One of the moving pieces that could aid Marsh is in the tight end room. Players like junior Gunnar Greenwald and sophomore Chris Carter have not seen the ball much in recent weeks.

While South Florida did not pass much against Tulane (7-1, 4-0), there could be a chance for Carter and Greenwald to be more involved as threats around the red zone.

“It depends on where you get on the field. I think the red zone is a big opportunity for tight ends,” Trickett said.

Trickett acknowledged the uphill battle Marsh has to adjust to his new role but is confident he will adjust because of his work ethic.

“That’s the challenge for any guy to accept, and he is on board.
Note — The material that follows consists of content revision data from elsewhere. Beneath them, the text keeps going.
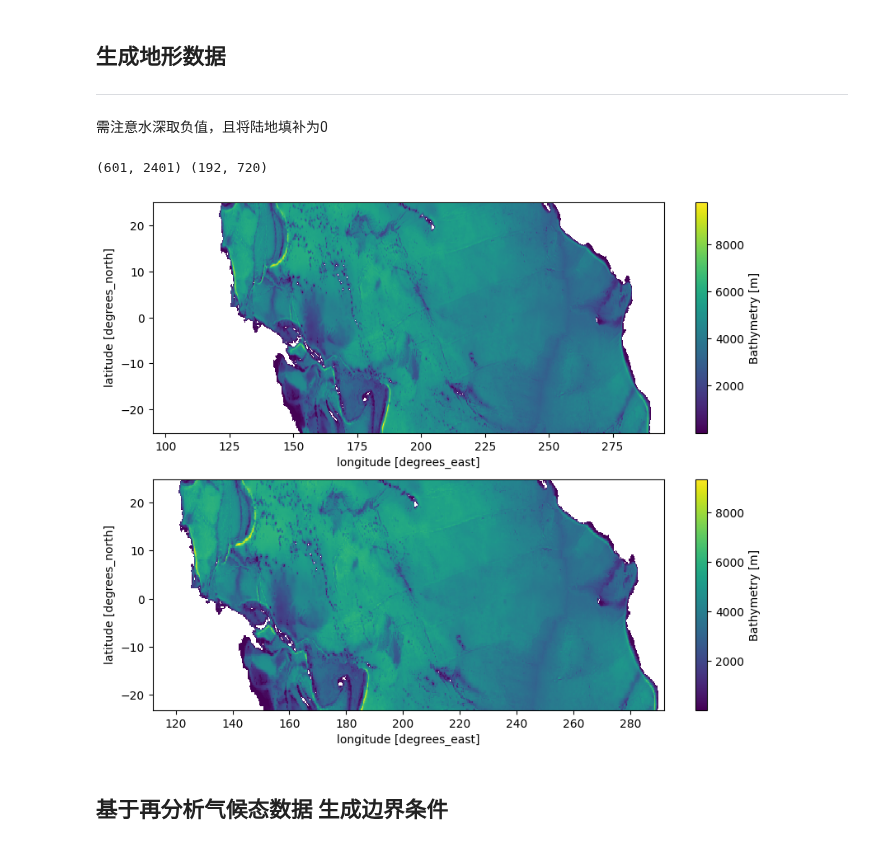
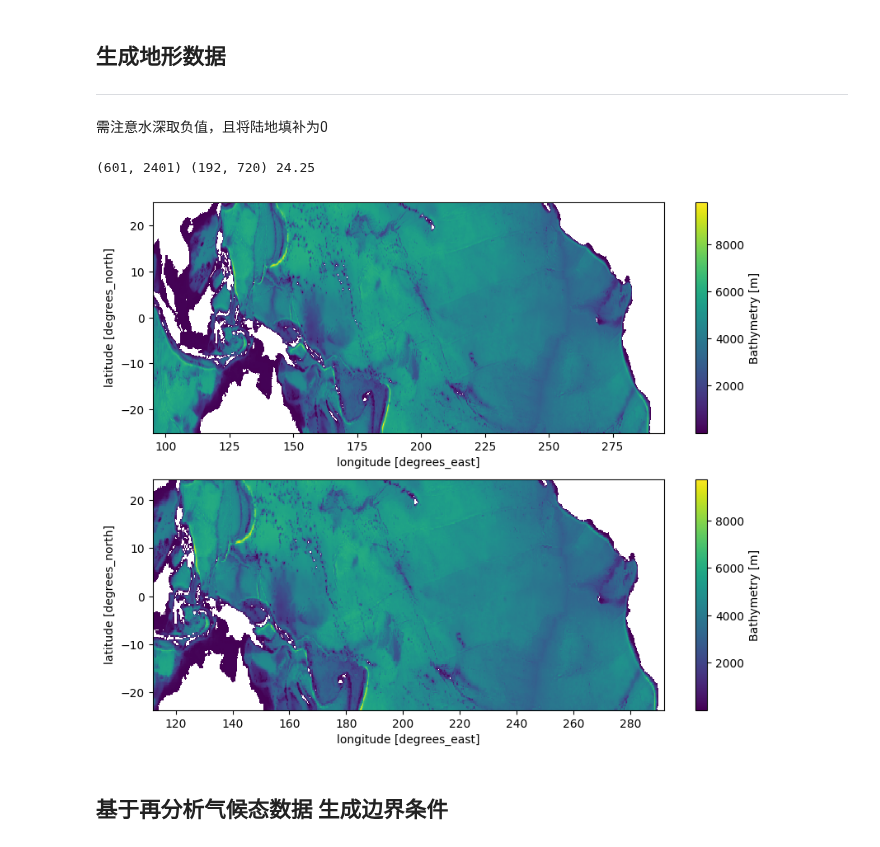
Before and after one commit to FattyZH/eqp-dlfv-mitgcm-era5, a Jupyter notebook: script/gendata_Hydrog.ipynb, the cells around one changed output. Saved outputs shown, nothing was run; the diff lists cells and outputs as text; code cells hidden in the pictures.

```diff
--- a/script/gendata_Hydrog.ipynb
+++ b/script/gendata_Hydrog.ipynb
@@ -9,13 +9,13 @@ xrg = 180
 yrg = 48
 dx = 1/4     # grid spacing in x (degrees longitude)
 dy = 1/4     # grid spacing in y (degrees latitude)
-nz = 35    # gridpoints in z
+nz = 38    # gridpoints in z
 nx, ny = int(xrg//dx), int(yrg//dy)   # gridpoints in x
 
 print('Nx,Ny,Nz=',nx,ny,nz)
 
 x0 = 112     # origin in x,y for ocean domain
-y0 = -23    # (i.e. southwestern corner of ocean domain)
+y0 = -23.5    # (i.e. southwestern corner of ocean domain)
 x1 = x0 + (nx-1)*dx    # origin in x,y for ocean domain
 y1 = y0 + (ny-1)*dy    # (i.e. southwestern corner of ocean domain)
 
@@ -38,12 +38,12 @@ Nx,Ny,Nz= 720 192 35
 # %% [markdown]
 ## 生成海表面强迫场（标量形式：风速、温度、降水，下行辐射，Agrid）
 # %%
-do_clim = True # 是否气候态
+do_clim = False # 是否气候态
 do_smooth = False  # 是否平滑
 wedge = 3
 
 # 时间和空间切片
-tsl = slice('2000-01', '2019-12')
+tsl = slice('1940-01', None)
 yisl = slice(y0-wedge,y1+wedge,-1)
 xisl = slice(x0-wedge,x1+wedge)
 yosl = slice(y0, y1, winc)
@@ -175,38 +119,38 @@ wm = ho.values.copy()
 wm+=100
 wm[np.isnan(wm)] = 0
 wm += 200
 
 path_l,_ = astar_2d(wm,*ind_l)
 path_r,_ = astar_2d(wm,*ind_r)
 
 # 根据路径设置水深为np.nan
 h_arr = ho.values.copy()
 # 西侧覆盖
-for r, c in path_l:
-    h_arr[r, c] = np.nan
+# for r, c in path_l:
+#     h_arr[r, c] = np.nan
 # 东侧覆盖
 for r, c in path_r:
     h_arr[r, c] = np.nan
 mask_ho = ~largest_connected_region(~np.isnan(h_arr))
 ho.values[mask_ho] = np.nan
 ho.values = gsmooth2d(ho.values,sigma=inc/3, norm=False)
 h = ho.loc[y0:y1:inc,x0:x1:inc]
 
 plt.figure(figsize=(10,8))
 plt.subplot(211)
 ho.plot()
 # 可视化结果
 plt.subplot(212)
 h.plot()
 
 h = h.values.copy()
 h[np.isnan(h)] = 0
 h = -h
-print(ho.shape,h.shape)
+print(ho.shape,h.shape,y1)
 writebin(opath+'bathy.bin',h)
 # %% [output]
-(601, 2401) (192, 720)
+(601, 2401) (192, 720) 24.25
-[figure, old version]
+[figure, new version]
 # %% [markdown]
 ## 基于再分析气候态数据 生成边界条件
 # %% [markdown]
```
Also changed, not shown: parts of 8 cells of this notebook, 6 other files.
He has worked for it,” Trickett said. “So it’s coming out there and cleaning everything up between now and Saturday and going out there and playing.”


Over the bye week, Shoop noticed the Bulls’ tendency to give up at least one big play that shifted the momentum of their games.

Whether it is long runs or passes against opponents like Cincinnati and ECU, Shoop was able to point these plays out to his defense during their film breakdowns.

“We have nine-run plays of 30 yards or more against us on the year and five pass plays of 30 yards and more against us on the year,” Shoop said. “I don’t deem those explosive plays, those are catastrophic plays.”

The Bulls cannot afford such plays against Houston (4-3, 2-1). In their last game, the Cougars had 441 total yards of offense and five passing touchdowns.

Houston has a top-50 offense in the nation with the ability to score in multiple ways, according to Shoop.

“[Houston] does not have a lot of weaknesses in their game. They can run the ball, they can throw the ball and they execute well in the red zone,” Shoop said. “Each week, other than maybe Tulane, they’re scoring 30 or more points. It’s a great challenge for our guys.”

In spite of the challenge ahead of them, there is some reason for the Bulls to be optimistic. Health struggles have been well-documented for South Florida this season and they’ve had to experiment with new lineups because of them. However, going into Saturday’s game against Houston, this is the healthiest USF’s defense has been in a long time.

Specifically, players like sophomore cornerback TJ Robinson and graduate student defensive back Mekhi LaPointe will be returning to the secondary. With their returns, Shoop wants the Bulls’ back line to be in sync like an offensive line, it’s just a matter of putting it together on the field.

“We got to communicate [and] execute as a unit, like an offensive line would,” Shoop said. “We’ve got to communicate better, get aligned to be a little bit more precise and candid. We have to make a few more plays [against the] pass game.”